* **Work required**
Only the text of the records belongs in the answer, copied exactly, with every picture omitted.

[Dataset excerpts]
◇ ◇ ◇ ◇ ◇ ◇ ◇

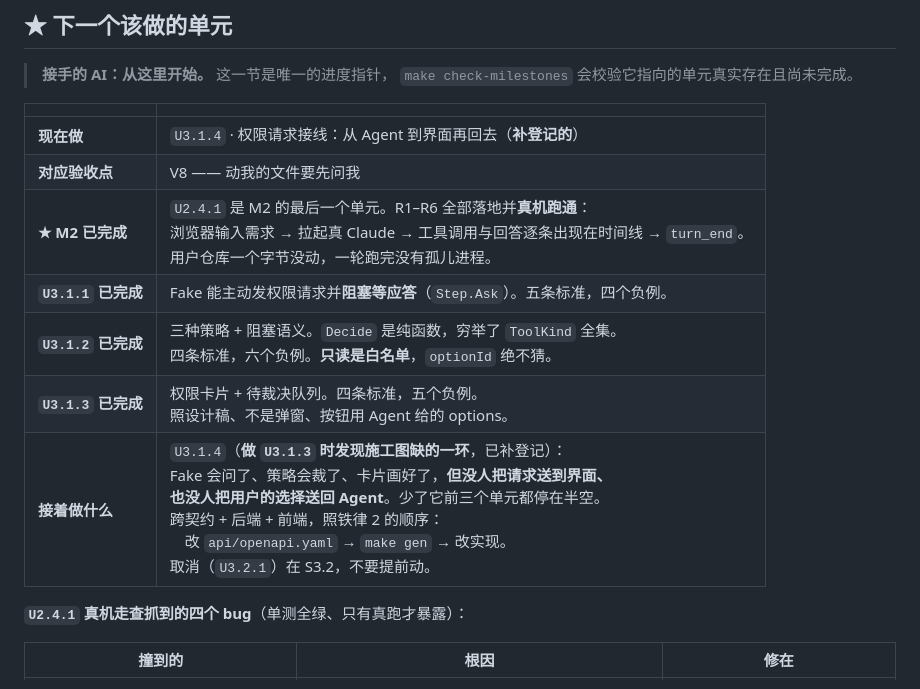
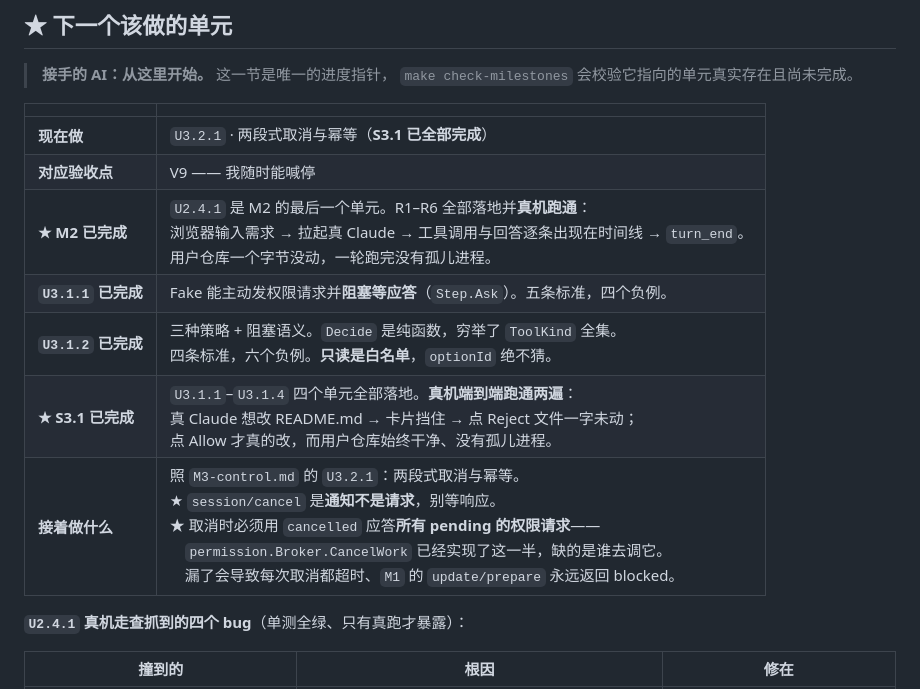
Before and after one commit to HuLuca1998/acp-flows, a Markdown page: docs/plan/roadmap.md, the part around the change. GitHub-like rendering.

Commit message:
docs: S3.1 完成，指针改指 U3.2.1（取消）
U3.1.1–U3.1.4 四个单元全部落地，真机端到端跑通两遍。
走查抓到的三个问题（LogSink panic 盖住启动失败、卡片不说改哪个文件、
路径是 worktree 绝对路径）都记进了里程碑，供后面的人对照。

先红的测试: 不适用（纯文档）

```diff
--- a/docs/plan/roadmap.md
+++ b/docs/plan/roadmap.md
@@ -17,13 +17,13 @@
 
 | | |
 |---|---|
-| **现在做** | `U3.1.4` · 权限请求接线：从 Agent 到界面再回去（**补登记的**） |
-| **对应验收点** | V8 —— 动我的文件要先问我 |
+| **现在做** | `U3.2.1` · 两段式取消与幂等（**S3.1 已全部完成**） |
+| **对应验收点** | V9 —— 我随时能喊停 |
 | **★ M2 已完成** | `U2.4.1` 是 M2 的最后一个单元。R1–R6 全部落地并**真机跑通**：<br>浏览器输入需求 → 拉起真 Claude → 工具调用与回答逐条出现在时间线 → `turn_end`。<br>用户仓库一个字节没动，一轮跑完没有孤儿进程。 |
 | **`U3.1.1` 已完成** | Fake 能主动发权限请求并**阻塞等应答**（`Step.Ask`）。五条标准，四个负例。 |
 | **`U3.1.2` 已完成** | 三种策略 + 阻塞语义。`Decide` 是纯函数，穷举了 `ToolKind` 全集。<br>四条标准，六个负例。**只读是白名单**，`optionId` 绝不猜。 |
-| **`U3.1.3` 已完成** | 权限卡片 + 待裁决队列。四条标准，五个负例。<br>照设计稿、不是弹窗、按钮用 Agent 给的 options。 |
-| **接着做什么** | `U3.1.4`（**做 `U3.1.3` 时发现施工图缺的一环**，已补登记）：<br>Fake 会问了、策略会裁了、卡片画好了，**但没人把请求送到界面、<br>也没人把用户的选择送回 Agent**。少了它前三个单元都停在半空。<br>跨契约 + 后端 + 前端，照铁律 2 的顺序：<br>　改 `api/openapi.yaml` → `make gen` → 改实现。<br>取消（`U3.2.1`）在 S3.2，不要提前动。 |
+| **★ S3.1 已完成** | `U3.1.1`–`U3.1.4` 四个单元全部落地。**真机端到端跑通两遍**：<br>真 Claude 想改 README.md → 卡片挡住 → 点 Reject 文件一字未动；<br>点 Allow 才真的改，而用户仓库始终干净、没有孤儿进程。 |
+| **接着做什么** | 照 `M3-control.md` 的 `U3.2.1`：两段式取消与幂等。<br>★ `session/cancel` 是**通知不是请求**，别等响应。<br>★ 取消时必须用 `cancelled` 应答**所有 pending 的权限请求**——<br>　`permission.Broker.CancelWork` 已经实现了这一半，缺的是谁去调它。<br>　漏了会导致每次取消都超时、`M1` 的 `update/prepare` 永远返回 blocked。 |
 
 **`U2.4.1` 真机走查抓到的四个 bug**（单测全绿、只有真跑才暴露）：
 
```
Also changed, not shown: 1 other file.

◇ ◇ ◇ ◇ ◇ ◇ ◇

* **Result of this task**
Before and after one commit to HuLuca1998/acp-flows, a Markdown page: docs/plan/roadmap.md, the part around the change. GitHub-like rendering.

Commit message:
docs: S3.1 完成，指针改指 U3.2.1（取消）
U3.1.1–U3.1.4 四个单元全部落地，真机端到端跑通两遍。
走查抓到的三个问题（LogSink panic 盖住启动失败、卡片不说改哪个文件、
路径是 worktree 绝对路径）都记进了里程碑，供后面的人对照。

先红的测试: 不适用（纯文档）

```diff
--- a/docs/plan/roadmap.md
+++ b/docs/plan/roadmap.md
@@ -17,13 +17,13 @@
 
 | | |
 |---|---|
-| **现在做** | `U3.1.4` · 权限请求接线：从 Agent 到界面再回去（**补登记的**） |
-| **对应验收点** | V8 —— 动我的文件要先问我 |
+| **现在做** | `U3.2.1` · 两段式取消与幂等（**S3.1 已全部完成**） |
+| **对应验收点** | V9 —— 我随时能喊停 |
 | **★ M2 已完成** | `U2.4.1` 是 M2 的最后一个单元。R1–R6 全部落地并**真机跑通**：<br>浏览器输入需求 → 拉起真 Claude → 工具调用与回答逐条出现在时间线 → `turn_end`。<br>用户仓库一个字节没动，一轮跑完没有孤儿进程。 |
 | **`U3.1.1` 已完成** | Fake 能主动发权限请求并**阻塞等应答**（`Step.Ask`）。五条标准，四个负例。 |
 | **`U3.1.2` 已完成** | 三种策略 + 阻塞语义。`Decide` 是纯函数，穷举了 `ToolKind` 全集。<br>四条标准，六个负例。**只读是白名单**，`optionId` 绝不猜。 |
-| **`U3.1.3` 已完成** | 权限卡片 + 待裁决队列。四条标准，五个负例。<br>照设计稿、不是弹窗、按钮用 Agent 给的 options。 |
-| **接着做什么** | `U3.1.4`（**做 `U3.1.3` 时发现施工图缺的一环**，已补登记）：<br>Fake 会问了、策略会裁了、卡片画好了，**但没人把请求送到界面、<br>也没人把用户的选择送回 Agent**。少了它前三个单元都停在半空。<br>跨契约 + 后端 + 前端，照铁律 2 的顺序：<br>　改 `api/openapi.yaml` → `make gen` → 改实现。<br>取消（`U3.2.1`）在 S3.2，不要提前动。 |
+| **★ S3.1 已完成** | `U3.1.1`–`U3.1.4` 四个单元全部落地。**真机端到端跑通两遍**：<br>真 Claude 想改 README.md → 卡片挡住 → 点 Reject 文件一字未动；<br>点 Allow 才真的改，而用户仓库始终干净、没有孤儿进程。 |
+| **接着做什么** | 照 `M3-control.md` 的 `U3.2.1`：两段式取消与幂等。<br>★ `session/cancel` 是**通知不是请求**，别等响应。<br>★ 取消时必须用 `cancelled` 应答**所有 pending 的权限请求**——<br>　`permission.Broker.CancelWork` 已经实现了这一半，缺的是谁去调它。<br>　漏了会导致每次取消都超时、`M1` 的 `update/prepare` 永远返回 blocked。 |
 
 **`U2.4.1` 真机走查抓到的四个 bug**（单测全绿、只有真跑才暴露）：
 
```
Also changed, not shown: 1 other file.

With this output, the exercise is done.